━━━ Provided records ━━━
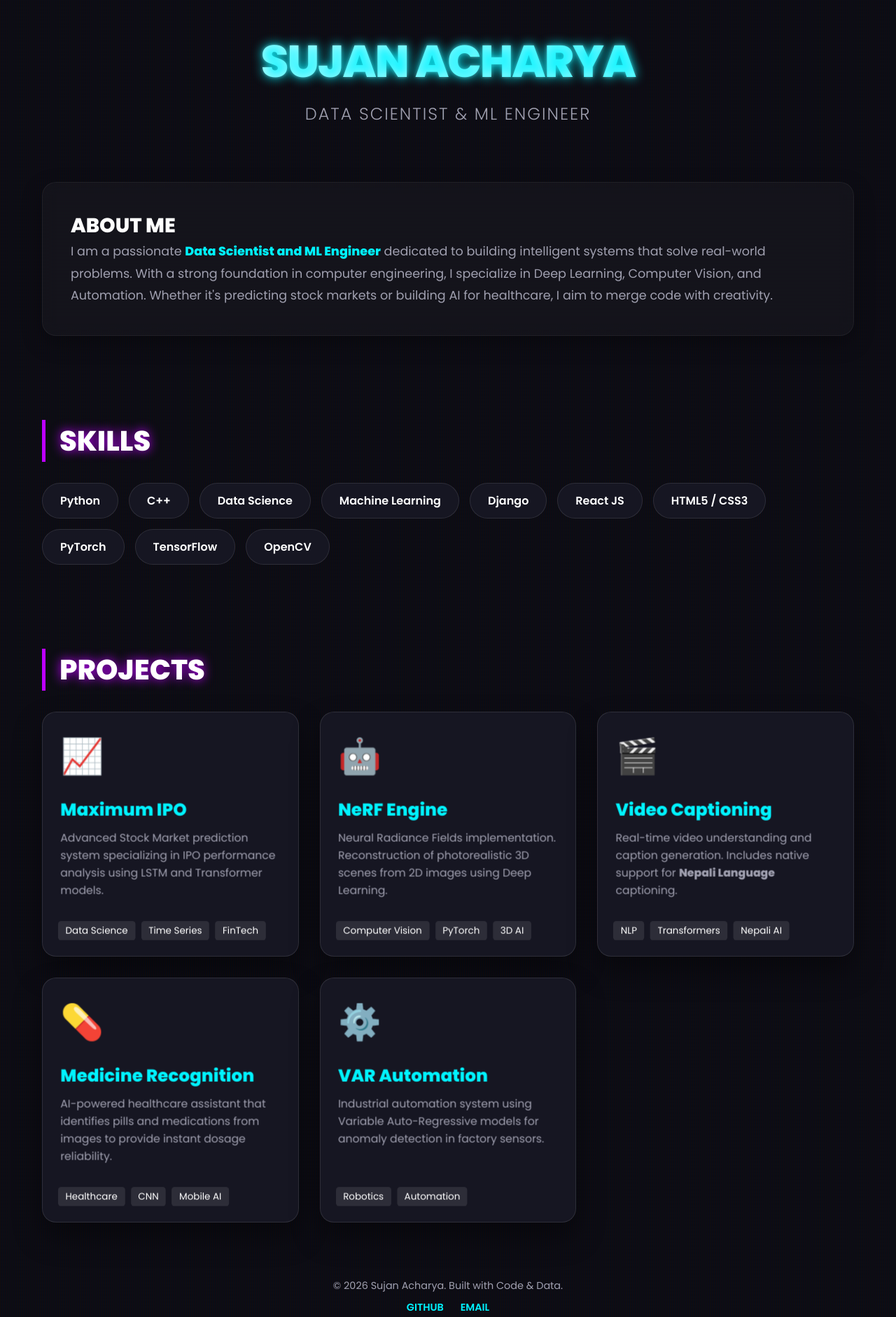
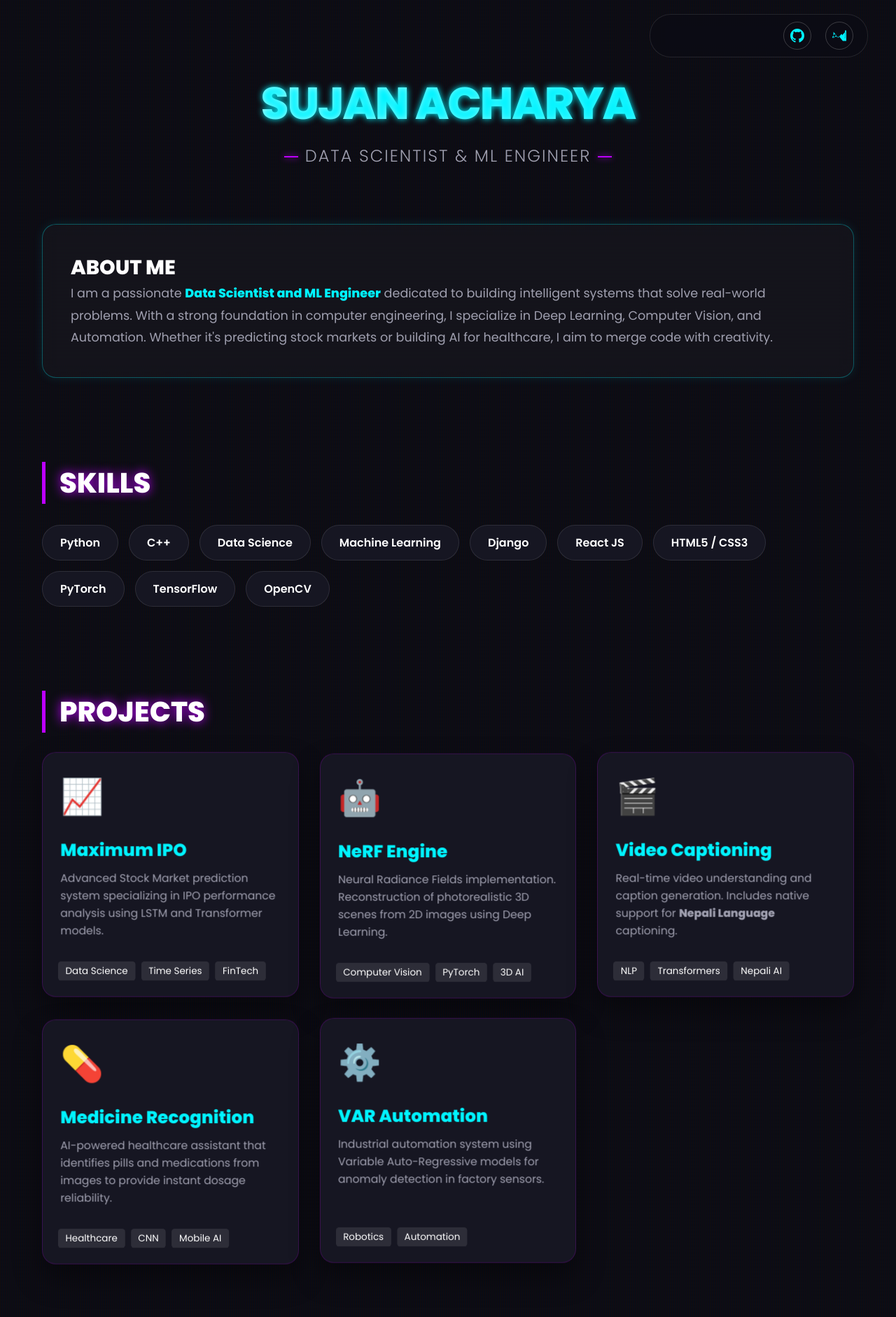
Before and after one commit to sujanacharya39/Portfolio, a plain HTML site: page index.html in a window 1280 px wide. Shown: the top 1882 px of the page at 70% size. Drawn offline with Linux system fonts and the light colour scheme.

Commit message:
Refinement: Sticky Name, Top Icons, Floating Animation, Glowing Borders

```diff
--- a/index.html
+++ b/index.html
@@ -80,11 +80,89 @@
             }
         }
 
+        @keyframes float {
+            0% {
+                transform: translateY(0px);
+            }
+
+            50% {
+                transform: translateY(-10px);
+            }
+
+            100% {
+                transform: translateY(0px);
+            }
+        }
+
+        /* --- Top Right Nav (Fixed) --- */
+        .top-nav {
+            position: fixed;
+            top: 20px;
+            right: 40px;
+            display: flex;
+            align-items: center;
+            gap: 20px;
+            z-index: 1000;
+            background: rgba(12, 12, 20, 0.8);
+            padding: 10px 20px;
+            border-radius: 30px;
+            border: 1px solid rgba(255, 255, 255, 0.1);
+            backdrop-filter: blur(10px);
+            transition: 0.3s;
+        }
+
+        .sticky-name {
+            font-weight: 800;
+            font-size: 1rem;
+            color: #fff;
+            margin-right: 10px;
+            opacity: 0;
+            /* Hidden initially */
+            transform: translateX(10px);
+            transition: all 0.5s ease;
+            text-shadow: 0 0 10px var(--primary);
+        }
+
+        .sticky-name.visible {
+            opacity: 1;
+            transform: translateX(0);
+        }
+
+        .nav-icon {
+            width: 40px;
+            height: 40px;
+            display: flex;
+            justify-content: center;
+            align-items: center;
+            border-radius: 50%;
+            border: 1px solid rgba(255, 255, 255, 0.2);
+            transition: 0.3s;
+        }
+
+        .nav-icon svg {
+            width: 20px;
+            height: 20px;
+            fill: var(--primary);
+            transition: 0.3s;
+        }
+
+        .nav-icon:hover {
+            background: var(--primary);
+            box-shadow: 0 0 15px var(--primary);
+        }
+
+        .nav-icon:hover svg {
+            fill: #000;
+        }
+
+
         /* --- Header --- */
         header {
             text-align: center;
+            margin-top: 60px;
             margin-bottom: 80px;
             animation: fadeIn 1s ease-out;
+            position: relative;
         }
 
         h1 {
@@ -95,9 +173,34 @@
             background: linear-gradient(to right, #fff, var(--primary));
             -webkit-background-clip: text;
             -webkit-text-fill-color: transparent;
-            /* Glowing Effect Letter (Fallback shadow) */
             text-shadow: 0 0 30px rgba(0, 243, 255, 0.3);
             animation: glowPulse 3s infinite;
+        }
+
+        /* Side Line Outline Glow for Subtitle */
+        .role-wrapper {
+            display: inline-block;
+            position: relative;
+            padding: 0 30px;
+        }
+
+        .role-wrapper::before,
+        .role-wrapper::after {
+            content: '';
+            position: absolute;
+            top: 50%;
+            width: 20px;
+            height: 2px;
+            background: var(--secondary);
+            box-shadow: 0 0 10px var(--secondary);
+        }
+
+        .role-wrapper::before {
+            left: 0;
+        }
+
+        .role-wrapper::after {
+            right: 0;
         }
 
         .role {
@@ -105,6 +208,8 @@
             color: var(--text-gray);
             font-weight: 300;
             letter-spacing: 2px;
+            position: relative;
+            z-index: 1;
         }
 
         /* --- Section Titles --- */
@@ -122,11 +227,12 @@
             background: rgba(255, 255, 255, 0.03);
             padding: 40px;
             border-radius: 20px;
-            border: 1px solid rgba(255, 255, 255, 0.05);
+            /* Inner Part Outline Glow */
+            border: 1px solid rgba(0, 243, 255, 0.3);
+            box-shadow: 0 0 15px rgba(0, 243, 255, 0.1);
             backdrop-filter: blur(10px);
             margin-bottom: 60px;
-            box-shadow: 0 10px 30px rgba(0, 0, 0, 0.3);
-            animation: fadeIn 1s ease-out 0.2s backwards;
+            animation: fadeIn 1s ease-out 0.2s backwards, float 6s ease-in-out infinite;
         }
 
         .about-text {
@@ -157,8 +263,6 @@
             color: var(--text-color);
             transition: 0.3s;
             cursor: default;
-            position: relative;
-            overflow: hidden;
         }
 
         .skill-tag:hover {
@@ -181,6 +285,15 @@
             perspective: 1000px;
         }
 
+        /* Slow floating on cards */
+        .card-wrap:nth-child(odd) {
+            animation: float 5s ease-in-out infinite;
+        }
+
+        .card-wrap:nth-child(even) {
+            animation: float 5s ease-in-out infinite 0.5s;
+        }
+
         .card {
             width: 100%;
             height: 100%;
@@ -191,35 +304,21 @@
             position: relative;
             transform-style: preserve-3d;
             transition: transform 0.1s ease-out;
-            /* Smooth JS tilt */
             display: flex;
             flex-direction: column;
             justify-content: space-between;
             box-shadow: 0 20px 40px rgba(0, 0, 0, 0.4);
+            /* Inner Outline Glow */
+            border: 1px solid rgba(189, 0, 255, 0.2);
         }
 
-        /* Glow on hover border */
-        .card::after {
-            content: '';
-            position: absolute;
-            top: 0;
-            left: 0;
-            right: 0;
-            bottom: 0;
-            border-radius: 20px;
-            box-shadow: 0 0 0 0 rgba(0, 243, 255, 0);
-            transition: 0.3s;
-            pointer-events: none;
-        }
-
-        .card-wrap:hover .card::after {
+        .card:hover {
             box-shadow: 0 0 30px rgba(0, 243, 255, 0.2);
             border: 1px solid var(--primary);
         }
 
         .card-content {
             transform: translateZ(30px);
-            /* 3D pop */
         }
 
         .project-icon {
@@ -265,31 +364,35 @@
             font-size: 0.9rem;
             margin-bottom: 20px;
         }
-
-        .social-links {
-            margin-top: 10px;
-        }
-
-        .social-links a {
-            color: var(--primary);
-            text-decoration: none;
-            margin: 0 10px;
-            font-weight: 600;
-            transition: 0.3s;
-        }
-
-        .social-links a:hover {
-            text-shadow: 0 0 10px var(--primary);
-        }
     </style>
 </head>
 
 <body>
 
+    <!-- Fixed Top Nav -->
+    <div class="top-nav">
+        <div class="sticky-name" id="sticky-name">SUJAN ACHARYA</div>
+
+        <a href="https://github.com/sujan-acharya" class="nav-icon" target="_blank" title="GitHub">
+            <svg viewBox="0 0 24 24">
+                <path
+                    d="M12 0c-6.626 0-12 5.373-12 12 0 5.302 3.438 9.8 8.207 11.387.599.111.793-.261.793-.577v-2.234c-3.338.726-4.033-1.416-4.033-1.416-.546-1.387-1.333-1.756-1.333-1.756-1.089-.745.083-.729.083-.729 1.205.084 1.839 1.237 1.839 1.237 1.07 1.834 2.807 1.304 3.492.997.107-.775.418-1.305.762-1.604-2.665-.305-5.467-1.334-5.467-5.931 0-1.311.469-2.381 1.236-3.221-.124-.303-.535-1.524.117-3.176 0 0 1.008-.322 3.301 1.23.957-.266 1.983-.399 3.003-.404 1.02.005 2.047.138 3.006.404 2.291-1.552 3.297-1.23 3.297-1.23.653 1.653.242 2.874.118 3.176.77.84 1.235 1.911 1.235 3.221 0 4.609-2.807 5.624-5.479 5.921.43.372.823 1.102.823 2.222v3.293c0 .319.192.694.801.576 4.765-1.589 8.199-6.086 8.199-11.386 0-6.627-5.373-12-12-12z" />
+            </svg>
+        </a>
+        <a href="mailto:sujan.acharya@example.com" class="nav-icon" title="Email">
+            <svg viewBox="0 0 24 24">
+                <path
+                    d="M0 3v18h24v-18h-24zm6.623 7.929l-4.623 5.712v-11.174l4.623 5.462zm5.377 2.738l-5.364-6.338 11.364 13.671h-21.995l5.995-7.333zm5.378-2.738l4.622-5.461v11.175l-4.622-5.714zm-1.696-2.014l-5.682 6.716-5.682-6.716-5.941 7.086v-13h23.246v13l-5.941-7.086z" />
+            </svg>
+        </a>
+    </div>
+
     <div class="container">
-        <header>
+        <header id="main-header">
             <h1>SUJAN ACHARYA</h1>
-            <div class="role">DATA SCIENTIST & ML ENGINEER</div>
+            <div class="role-wrapper">
+                <div class="role">DATA SCIENTIST & ML ENGINEER</div>
+            </div>
         </header>
 
         <div class="about-section">
@@ -423,15 +526,11 @@
 
         <footer>
             <p>&copy; 2026 Sujan Acharya. Built with Code & Data.</p>
-            <div class="social-links">
-                <a href="https://github.com/sujan-acharya">GITHUB</a>
-                <a href="mailto:sujan.acharya@example.com">EMAIL</a>
-            </div>
         </footer>
     </div>
 
     <script>
-        // Simple Vanilla 3D Tilt Script
+        // Vanilla Tilt Logic
         const cards = document.querySelectorAll('.card');
 
         cards.forEach(card => {
@@ -440,13 +539,12 @@
                 const x = e.clientX - rect.left;
                 const y = e.clientY - rect.top;
 
-                // Calculate center
                 const centerX = rect.width / 2;
                 const centerY = rect.height / 2;
 
-                // Calculate rotation (Max 15deg)
-                const rotateX = ((y - centerY) / centerY) * -10;
-                const rotateY = ((x - centerX) / centerX) * 10;
+                // Limit rotation to 8deg for "Slow and simple" feel
+                const rotateX = ((y - centerY) / centerY) * -8;
+                const rotateY = ((x - centerX) / centerX) * 8;
 
                 card.style.transform = `perspective(1000px) rotateX(${rotateX}deg) rotateY(${rotateY}deg)`;
             });
@@ -455,6 +553,19 @@
                 card.style.transform = 'perspective(1000px) rotateX(0) rotateY(0)';
             });
         });
+
+        // Sticky Header Logic
+        const stickyName = document.getElementById('sticky-name');
+        const header = document.getElementById('main-header');
+
+        window.addEventListener('scroll', () => {
+            // Show sticky name when scrolled past header (approx 200px)
+            if (window.scrollY > 200) {
+                stickyName.classList.add('visible');
+            } else {
+                stickyName.classList.remove('visible');
+            }
+        });
     </script>
 
 </body>
```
━━━
What the task asks
Which of the lines above carry the string "const"? Copy every one.

Your solution
         const cards = document.querySelectorAll('.card');
                 const x = e.clientX - rect.left;
                 const y = e.clientY - rect.top;
                 const centerX = rect.width / 2;
                 const centerY = rect.height / 2;
-                const rotateX = ((y - centerY) / centerY) * -10;
-                const rotateY = ((x - centerX) / centerX) * 10;
+                const rotateX = ((y - centerY) / centerY) * -8;
+                const rotateY = ((x - centerX) / centerX) * 8;
+        const stickyName = document.getElementById('sticky-name');
+        const header = document.getElementById('main-header');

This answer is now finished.